In reality, however, some of your time on the flats is likely to be spent in all kinds of conditions. The good news is that the weather doesn’t have to have a negative impact on your haul. Your willingness to remain flexible and your ability to adapt to changes in the elements will allow you to bring big bones in, regardless of the weather conditions.
Casting Without The Glare
One of the best parts about fishing for bones on cloudy, overcast days is the fact that you won’t have to deal with the glare. In fact, the majority of the fish that you spot on an overcast day are likely to be right near the boat, and fairly easy to see. For fishers, this is an all-around advantage, even for those who’ve become pretty adept in using their polarized sunglasses to peer right through the near-blinding glare of a sunlit surface.
Work On Your Short Game
Given that your targets will be significantly closer to you, the real challenge in fishing for bones on an overcast day will be perfecting your short cast. You’ll need to deliver a quick and incredibly accurate cast at a moment’s notice. This makes it important to maintain a good ready position and to have a well-practiced casting stroke. You’ll need to keep between seven and nine feet of line outside of the rod tip for rapid rod loading and to avoid false casts. With your short cast, make sure that your rod tip only travels a few feet. Your retrieve will need to be adapted to the cloudy conditions as well. Instead of stripping away, which may cause you to run out of line even before your target takes a bite, strip the line in short twitches to lure the bonefish in.

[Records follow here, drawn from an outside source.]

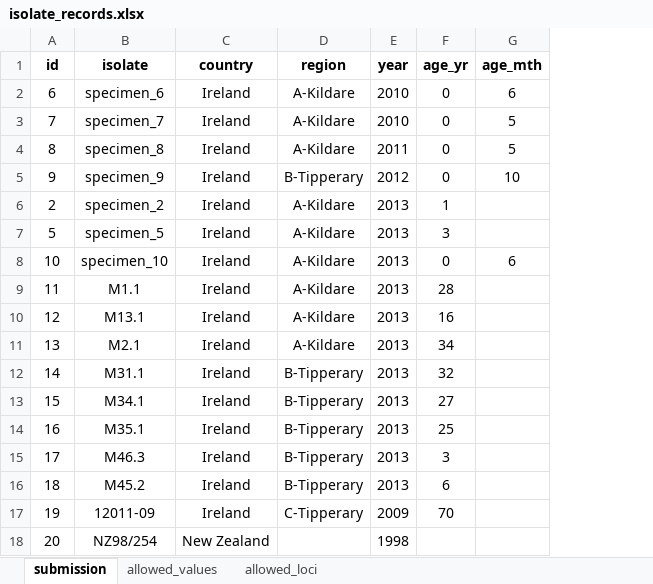
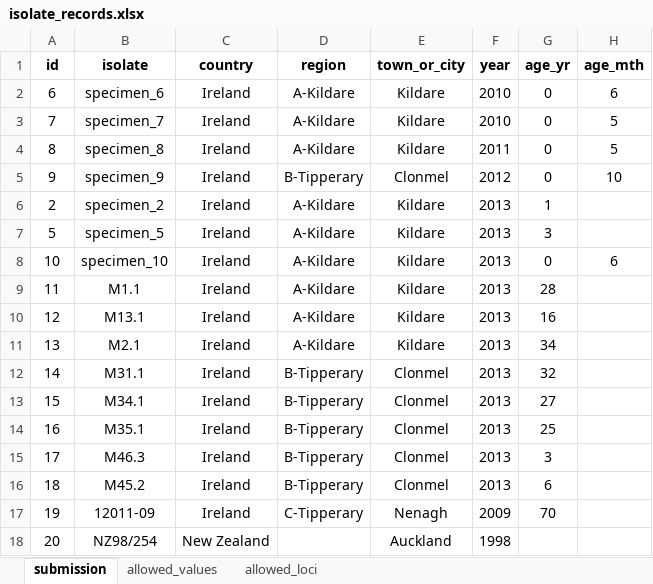
Before and after one commit to WCSCourses/GCM_2025, an Excel workbook: course_data_2025/sequence_data/Thursday/isolate_records.xlsx, sheet submission, drawn as a sheet; only a part is shown; values as stored, in another font and other column widths than the file's, no borders; charts and pictures not drawn; the diff names each change by its address in the sheet, - before the commit and + after, or states it on an @@ line.

Commit message:
Include town in dataset.

```diff
--- a/course_data_2025/sequence_data/Thursday/isolate_records.xlsx (sheet submission)
+++ b/course_data_2025/sequence_data/Thursday/isolate_records.xlsx (sheet submission)
+column E (town_or_city), rows 2-18: Kildare | Kildare | Kildare | Clonmel | Kildare | Kildare | Kildare | Kildare | Kildare | Kildare | Clonmel | Clonmel | Clonmel | Clonmel | Clonmel | Nenagh | Auckland
```
Also changed, not shown: charts or pictures, 1 other file.
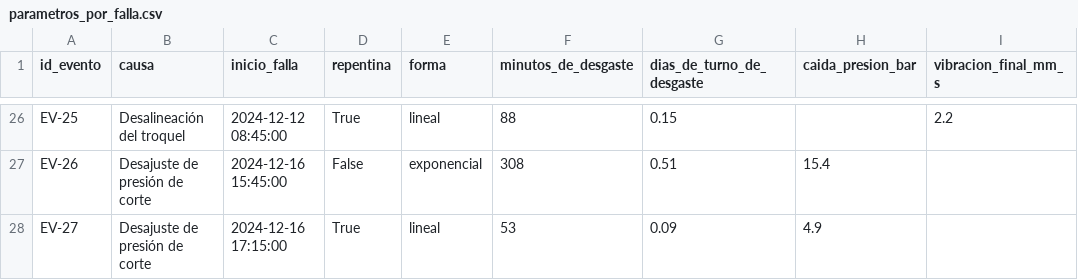
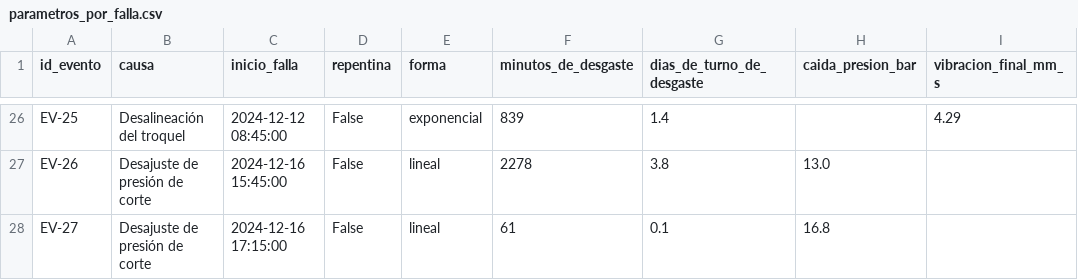
Before and after one commit to Alejandro-Castillo-eng/troqueladora-predictive-maintenance, a CSV file: output/dataset_v3/parametros_por_falla.csv, drawn as a sheet; only a part is shown, gaps mark what is left out; the diff covers the shown part only; the diff names each change by its address in the sheet, - before the commit and + after, or states it on an @@ line.

```diff
--- a/output/dataset_v3/parametros_por_falla.csv
+++ b/output/dataset_v3/parametros_por_falla.csv
-D26 (repentina): True
+D26 (repentina): False
-E26 (forma): lineal
+E26 (forma): exponencial
-F26 (minutos_de_desgaste): 88
+F26 (minutos_de_desgaste): 839
-G26 (dias_de_turno_de_desgaste): 0.15
+G26 (dias_de_turno_de_desgaste): 1.4
-I26 (vibracion_final_mm_s): 2.2
+I26 (vibracion_final_mm_s): 4.29
-E27 (forma): exponencial
+E27 (forma): lineal
-F27 (minutos_de_desgaste): 308
+F27 (minutos_de_desgaste): 2278
-G27 (dias_de_turno_de_desgaste): 0.51
+G27 (dias_de_turno_de_desgaste): 3.8
-H27 (caida_presion_bar): 15.4
+H27 (caida_presion_bar): 13.0
-D28 (repentina): True
+D28 (repentina): False
-F28 (minutos_de_desgaste): 53
+F28 (minutos_de_desgaste): 61
-G28 (dias_de_turno_de_desgaste): 0.09
+G28 (dias_de_turno_de_desgaste): 0.1
-H28 (caida_presion_bar): 4.9
+H28 (caida_presion_bar): 16.8
```
Also changed, not shown: 59 edited cells elsewhere in this file, output/comparacion_v3/alertas_por_prueba.csv, output/comparacion_v3/auc_por_prueba.csv, 14 other files.
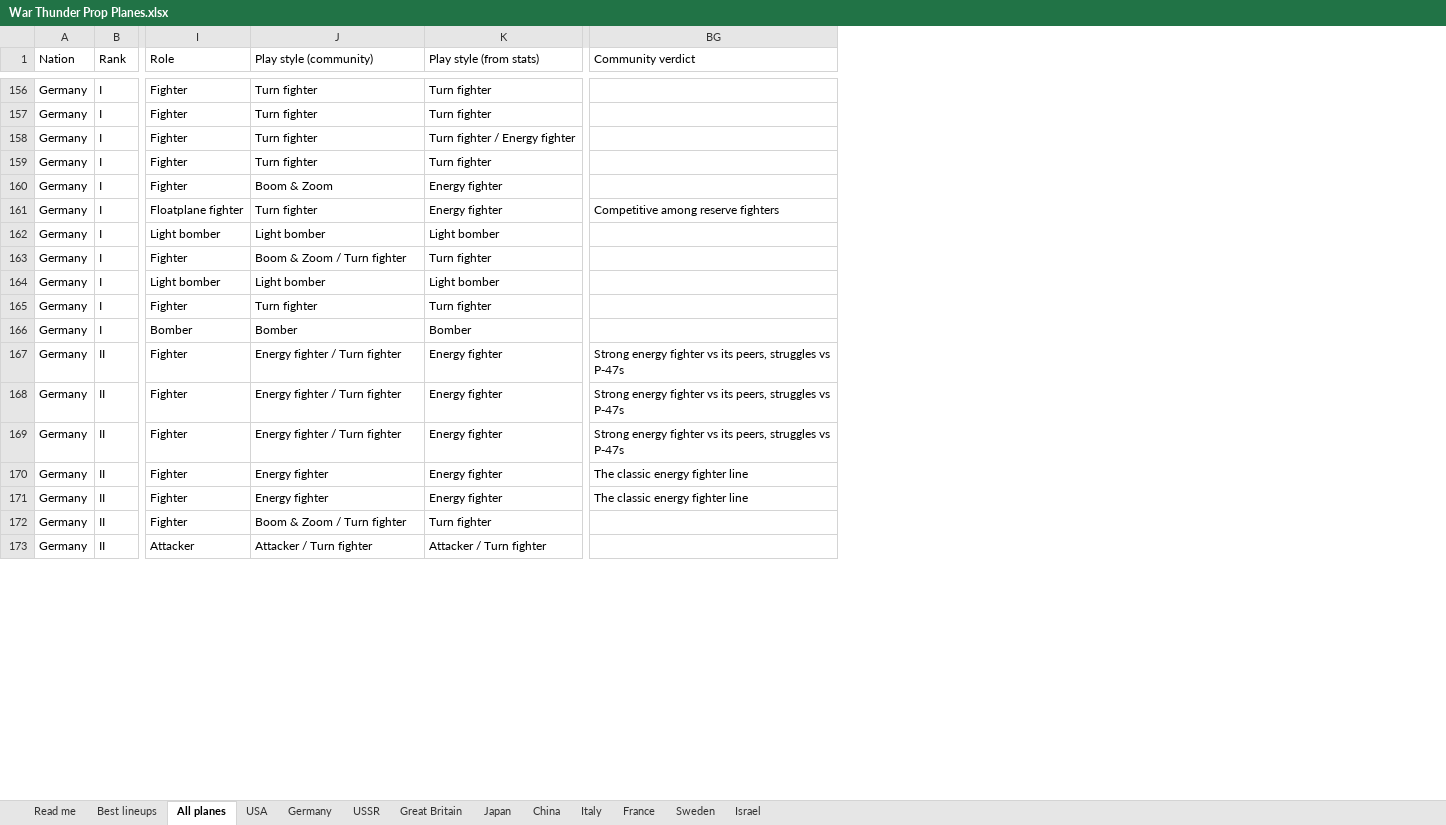
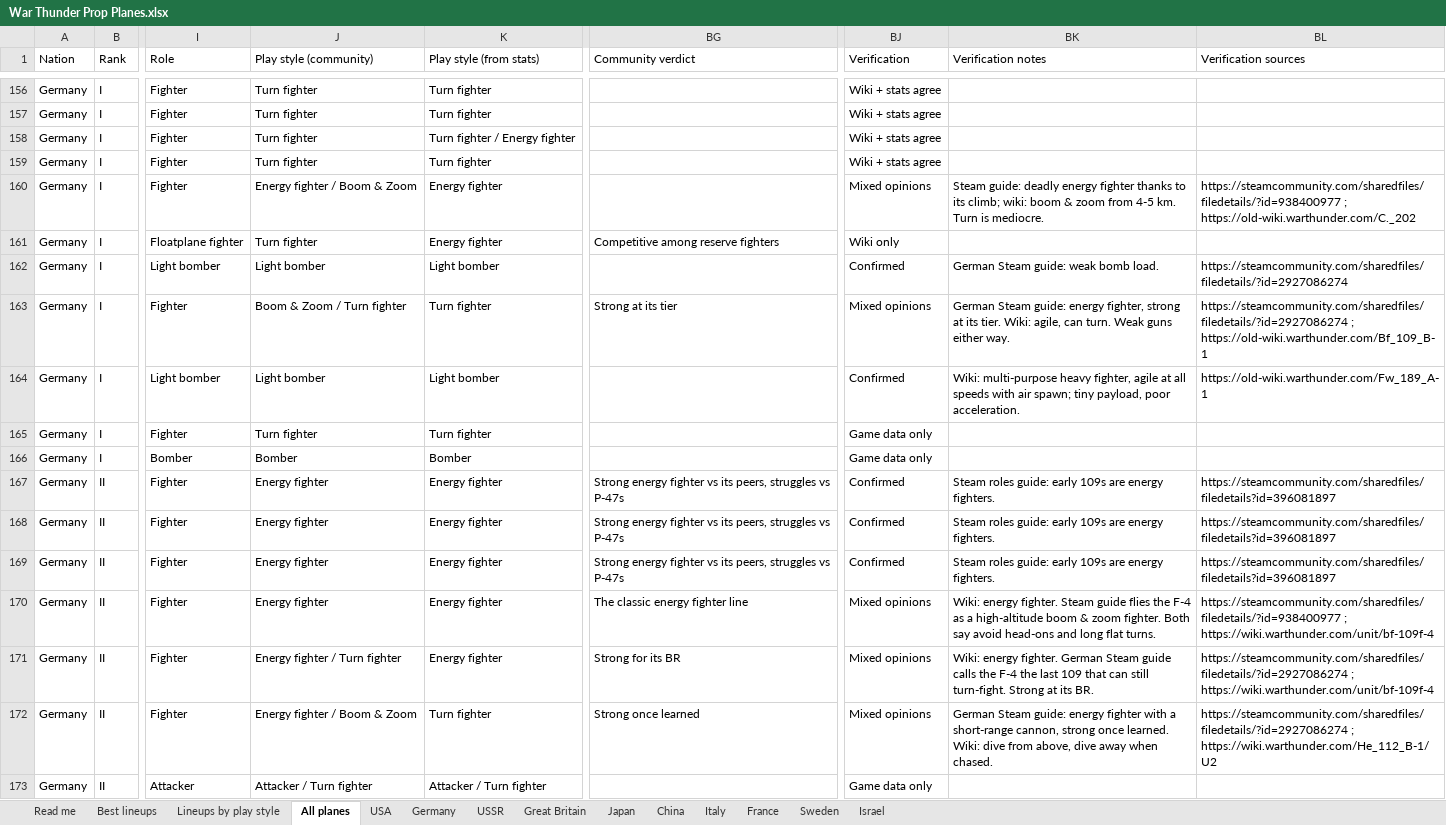
Before and after one commit to allentj14/prop-hangar, an Excel workbook: data/War Thunder Prop Planes.xlsx, sheet All planes, drawn as a sheet; only a part is shown, gaps mark what is left out; values as stored, in another font and other column widths than the file's, no cell formats; the diff covers the shown part only; the diff names each change by its address in the sheet, - before the commit and + after, or states it on an @@ line.

```diff
--- a/data/War Thunder Prop Planes.xlsx (sheet All planes)
+++ b/data/War Thunder Prop Planes.xlsx (sheet All planes)
+sheet tab: Lineups by play style
+column BJ (Verification), rows 156-173: Wiki + stats agree | Wiki + stats agree | Wiki + stats agree | Wiki + stats agree | Mixed opinions | Wiki only | Confirmed | Mixed opinions | Confirmed | Game data only | Game data only | Confirmed | Confirmed | Confirmed | Mixed opinions | Mixed opinions | Mixed opinions | Game data only
+column BK (Verification notes), rows 160-172: Steam guide: deadly energy fighter thanks to its climb; wiki: boom & zoom from 4-5 km. Turn is mediocre. |  | German Steam guide: weak bomb load. | German Steam guide: energy fighter, strong at its tier. Wiki: agile, can turn. Weak guns either way. | Wiki: multi-purpose heavy fighter, agile at all speeds with air spawn; tiny payload, poor acceleration. |  |  | Steam roles guide: early 109s are energy fighters. | Steam roles guide: early 109s are energy fighters. | Steam roles guide: early 109s are energy fighters. | Wiki: energy fighter. Steam guide flies the F-4 as a high-altitude boom & zoom fighter. Both say avoid head-ons and long flat turns. | Wiki: energy fighter. German Steam guide calls the F-4 the last 109 that can still turn-fight. Strong at its BR. | German Steam guide: energy fighter with a short-range cannon, strong once learned. Wiki: dive from above, dive away when chased.
+column BL (Verification sources), rows 160-172: https://steamcommunity.com/sharedfiles/filedetails/?id=938400977 ; https://old-wiki.warthunder.com/C._202 |  | https://steamcommunity.com/sharedfiles/filedetails/?id=2927086274 | https://steamcommunity.com/sharedfiles/filedetails/?id=2927086274 ; https://old-wiki.warthunder.com/Bf_109_B-1 | https://old-wiki.warthunder.com/Fw_189_A-1 |  |  | https://steamcommunity.com/sharedfiles/filedetails?id=396081897 | https://steamcommunity.com/sharedfiles/filedetails?id=396081897 | https://steamcommunity.com/sharedfiles/filedetails?id=396081897 | https://steamcommunity.com/sharedfiles/filedetails/?id=938400977 ; https://wiki.warthunder.com/unit/bf-109f-4 | https://steamcommunity.com/sharedfiles/filedetails/?id=2927086274 ; https://wiki.warthunder.com/unit/bf-109f-4 | https://steamcommunity.com/sharedfiles/filedetails/?id=2927086274 ; https://wiki.warthunder.com/He_112_B-1/U2
-J160 (Play style (community)): Boom & Zoom
+J160 (Play style (community)): Energy fighter / Boom & Zoom
-BG163 (Community verdict): (empty)
+BG163 (Community verdict): Strong at its tier
-J167:J169 (Play style (community)): Energy fighter / Turn fighter
+J167:J169 (Play style (community)): Energy fighter
-J171 (Play style (community)): Energy fighter
+J171 (Play style (community)): Energy fighter / Turn fighter
-BG171 (Community verdict): The classic energy fighter line
+BG171 (Community verdict): Strong for its BR
-J172 (Play style (community)): Boom & Zoom / Turn fighter
+J172 (Play style (community)): Energy fighter / Boom & Zoom
-BG172 (Community verdict): (empty)
+BG172 (Community verdict): Strong once learned
```
Also changed, not shown: 279 edited cells elsewhere in this sheet, sheet Best lineups, sheet Germany, sheet USSR, sheet USA, sheet Italy, sheet Great Britain, 6 more sheets, cell formats, 9 other files.
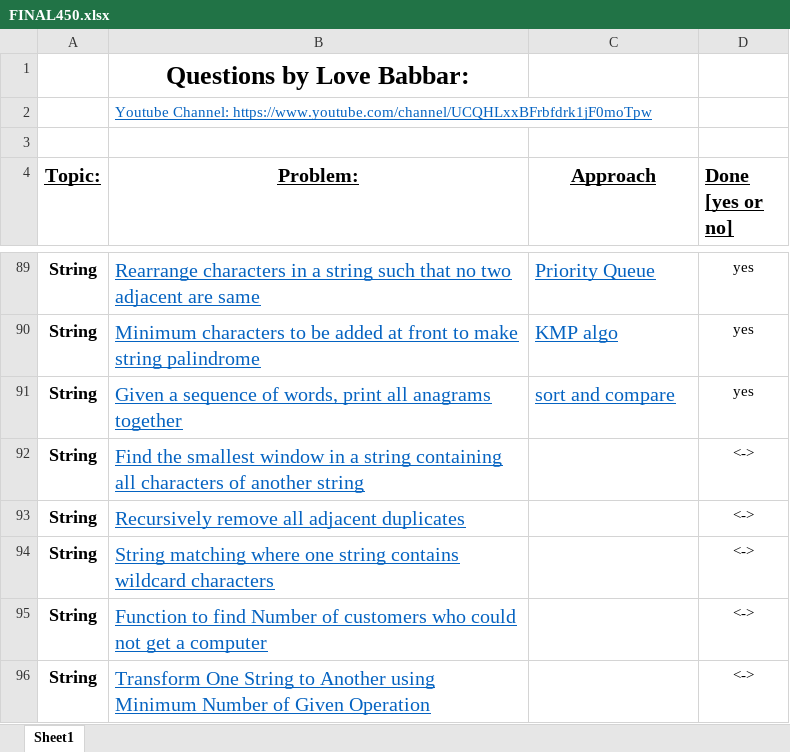
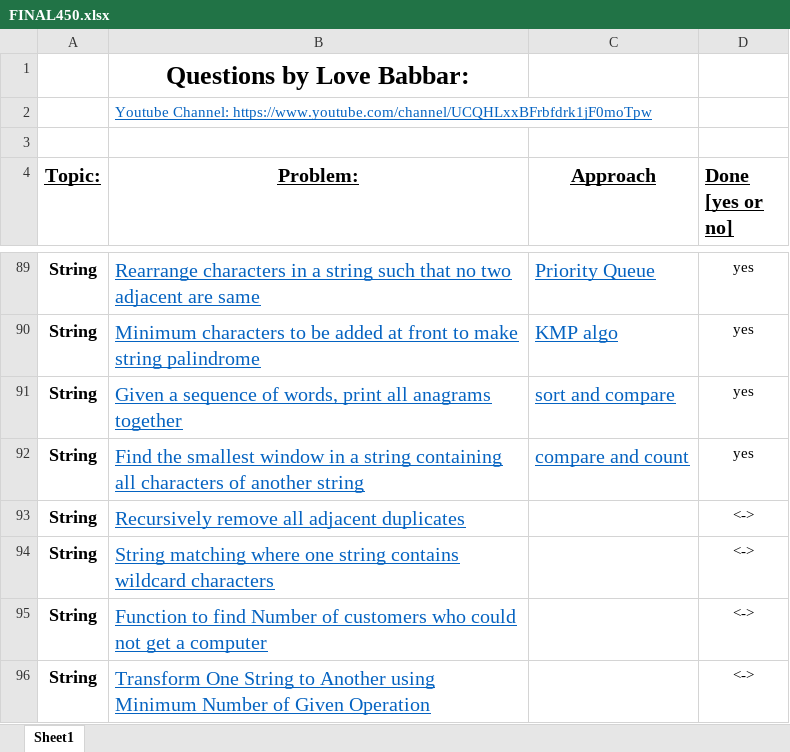
Before and after one commit to VishalGhai/Final-450, an Excel workbook: FINAL450.xlsx, sheet Sheet1, drawn as a sheet; only a part is shown, gaps mark what is left out; values as stored, in another font and other column widths than the file's, no borders; the diff names each change by its address in the sheet, - before the commit and + after, or states it on an @@ line.

```diff
--- a/FINAL450.xlsx (sheet Sheet1)
+++ b/FINAL450.xlsx (sheet Sheet1)
-C92 (Approach): (empty)
+C92 (Approach): compare and count
-D92 (Done [yes or no]): <->
+D92 (Done [yes or no]): yes
```
Also changed, not shown: 1 other file.
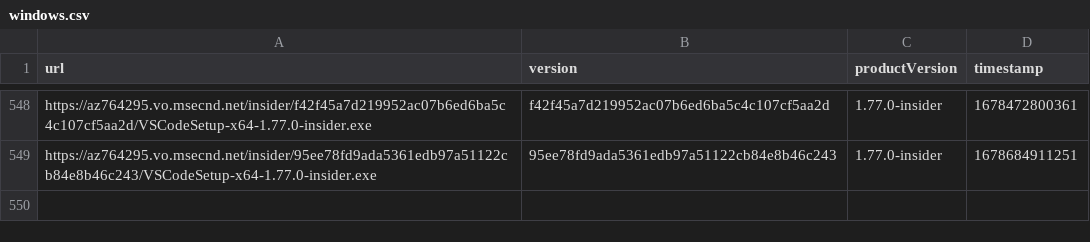
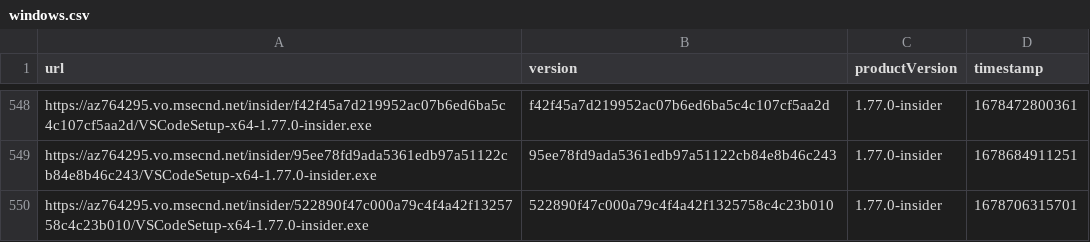
Before and after one commit to yamachu/vscode-insiders-tracker, a CSV file: windows.csv, drawn as a sheet; only a part is shown, gaps mark what is left out.

```diff
--- a/windows.csv
+++ b/windows.csv
@@ -549 +549,2 @@ url,version,productVersion,timestamp
 "https://az764295.vo.msecnd.net/insider/95ee78fd9ada5361edb97a51122cb84e8b46c243/VSCodeSetup-x64-1.77.0-insider.exe","95ee78fd9ada5361edb97a51122cb84e8b46c243","1.77.0-insider",1678684911251
+"https://az764295.vo.msecnd.net/insider/522890f47c000a79c4f4a42f1325758c4c23b010/VSCodeSetup-x64-1.77.0-insider.exe","522890f47c000a79c4f4a42f1325758c4c23b010","1.77.0-insider",1678706315701
```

Use Feed Marks To Compensate For Changes In Visibility
Although getting rid of the glare can be beneficial, this does not mean that you’ll have a clear view of your targets at all times. In fact, spotting bonefish on an overcast day can often be more difficult than spotting these fish at sunset, when the glare is at its brightest. Feed marks are your best clue as to whether or not any big bones are feeding in the area. These are dark, grayish spots along the flat bottom. They indicate that bones have recently been burrowing into the sand in pursuit of blue crabs. If you spot an area with lots of feed marks, you’re probably in the right spot. The darkest feed marks are generally the freshest and mean that bonefish should still be close by.
One thing that many seasoned bonefishers love about fishing for bones on a cloudy, windy, and otherwise undesirable day is the fact that it introduces a whole new level of challenge. This isn’t going to be a relaxing, kick-back kind of day where you’re looking and acting at a leisurely pace. If you want your haul on a sunless day to be just as impressive as your haul on a sunny one, you’ll need to be extra quiet, and maintain fast reflexes and incredibly sharp eyes.